While thyroid cancer is a dread disease, there are many misconceptions about its cause, prevalence and prognosis.
For some reason, thyroid cancer is twice as common in women – and it seems to be on the increase, mainly due to environmental and lifestyle factors. It accounts for less than 1% of all cancers, with papillary carcinoma the most common form (70% of cases), explains Dr Eric Starke, Senior Medical Advisor at Sanlam. “It’s most often found in younger women and may also spread to the cervical lymph nodes. Early warning signs include swelling of the thyroid gland and a feeling of obstruction when breathing or swallowing. The preferred primary treatment is surgery, with a very high cure rate – a 10-year survival rate of over 90%.”
The weight of the matter

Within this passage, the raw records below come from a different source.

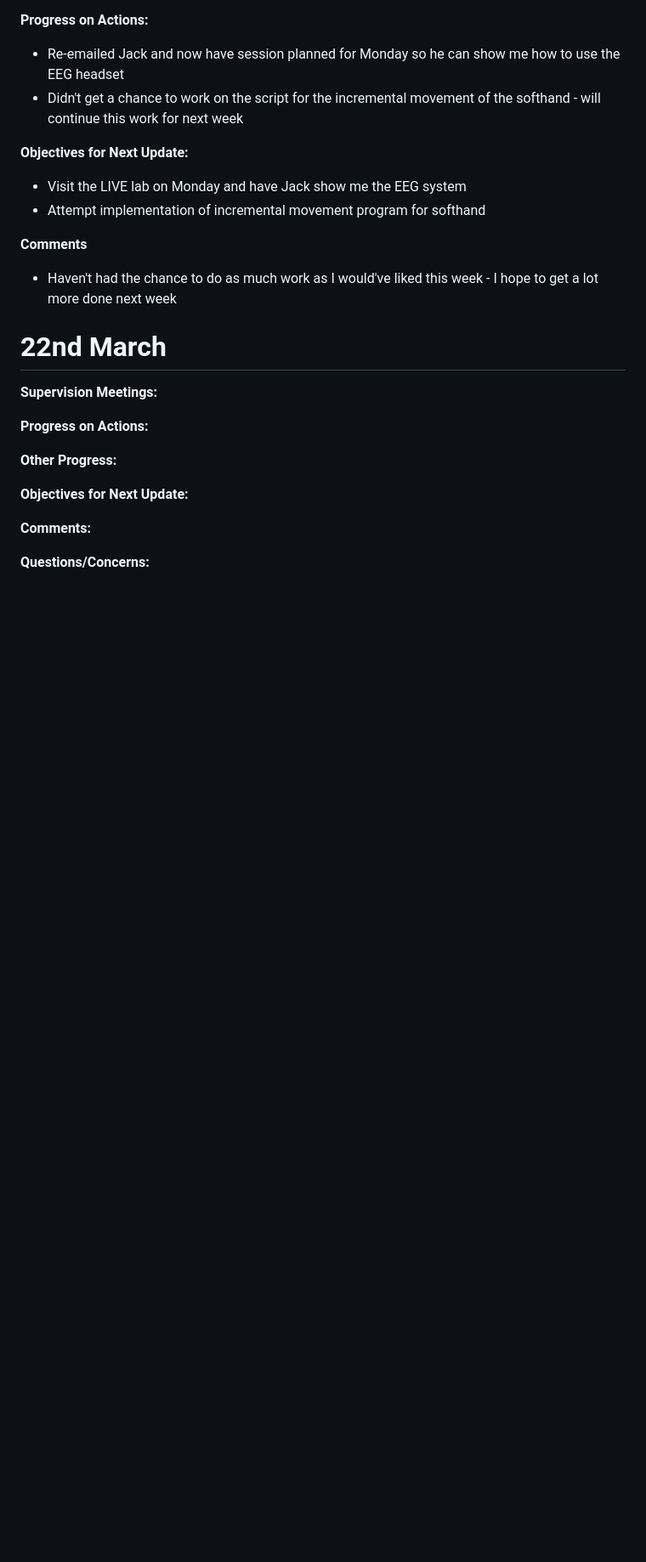
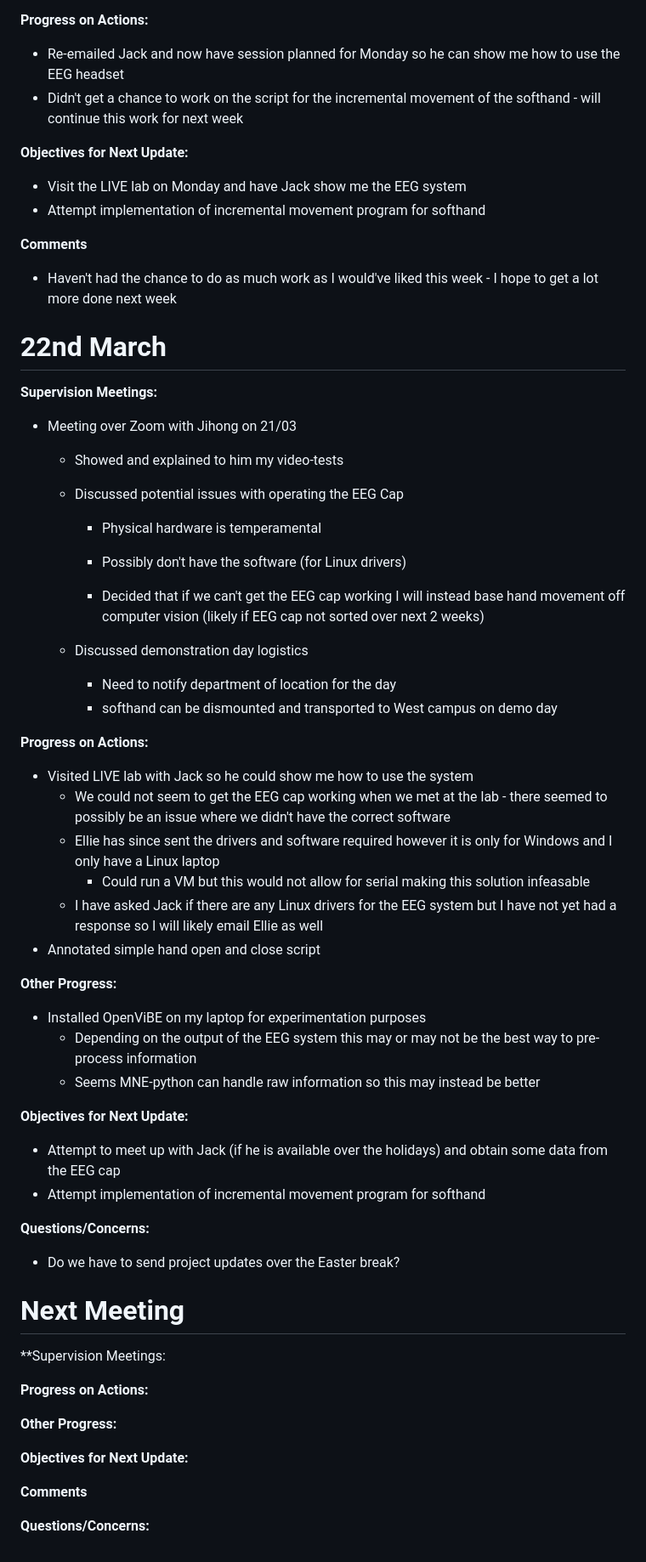
Before and after one commit to smithjjoseph/EEG-robotic-hand, a Markdown page: weekly_updates.md, the part around the change. Shown at 85% size. GitHub-like rendering; blank space fills up the shorter version.

```diff
--- a/weekly_updates.md
+++ b/weekly_updates.md
@@ -149,12 +149,55 @@ I have already asked Jihong the following however we decided second opinions wou
 
 **Supervision Meetings:**
 
+- Meeting over Zoom with Jihong on 21/03
+
+  - Showed and explained to him my video-tests
+
+  - Discussed potential issues with operating the EEG Cap
+
+    - Physical hardware is temperamental
+
+    - Possibly don't have the software (for Linux drivers)
+    - Decided that if we can't get the EEG cap working I will instead base hand movement off computer vision (likely if EEG cap not sorted over next 2 weeks)
+
+  - Discussed demonstration day logistics
+    - Need to notify department of location for the day
+    - softhand can be dismounted and transported to West campus on demo day
+
+**Progress on Actions:**
+
+- Visited LIVE lab with Jack so he could show me how to use the system
+  - We could not seem to get the EEG cap working when we met at the lab - there seemed to possibly be an issue where we didn't have the correct software
+  - Ellie has since sent the drivers and software required however it is only for Windows and I only have a Linux laptop
+    - Could run a VM but this would not allow for serial making this solution infeasable
+  - I have asked Jack if there are any Linux drivers for the EEG system but I have not yet had a response so I will likely email Ellie as well
+- Annotated simple hand open and close script
+
+**Other Progress:**
+
+- Installed OpenViBE on my laptop for experimentation purposes
+  - Depending on the output of the EEG system this may or may not be the best way to pre-process information
+  - Seems MNE-python can handle raw information so this may instead be better
+
+**Objectives for Next Update:**
+
+- Attempt to meet up with Jack (if he is available over the holidays) and obtain some data from the EEG cap
+- Attempt implementation of incremental movement program for softhand
+
+**Questions/Concerns:**
+
+- Do we have to send project updates over the Easter break?
+
+# Next Meeting
+
+**Supervision Meetings:
+
 **Progress on Actions:**
 
 **Other Progress:**
 
 **Objectives for Next Update:**
 
-**Comments:**
+**Comments**
 
 **Questions/Concerns:**
```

For many years, weight gain has been synonymous with an underactive thyroid (hypothyroidism) – at least in many women’s minds – yet, says Dr Lorraine Becker, a GP in private practice in Johannesburg, this condition is very rarely the cause. “The thyroid may be guilty in perhaps 1-2% of cases,” she explains. “Metabolic syndrome and insulin resistance – due to bad eating habits and inactivity – is the diagnosis at least 50% of the time. I regularly test every patient who complains about lethargy and difficulty in shedding excess kilos,” she adds, “and only very occasionally is the thyroid to blame. So if you’re battling to lose weight and the kilos are piling on, you need to take a good, hard, honest look at how you’re living.”
To read the full version of this story go to page 132 of the August 2012 issue of DESTINY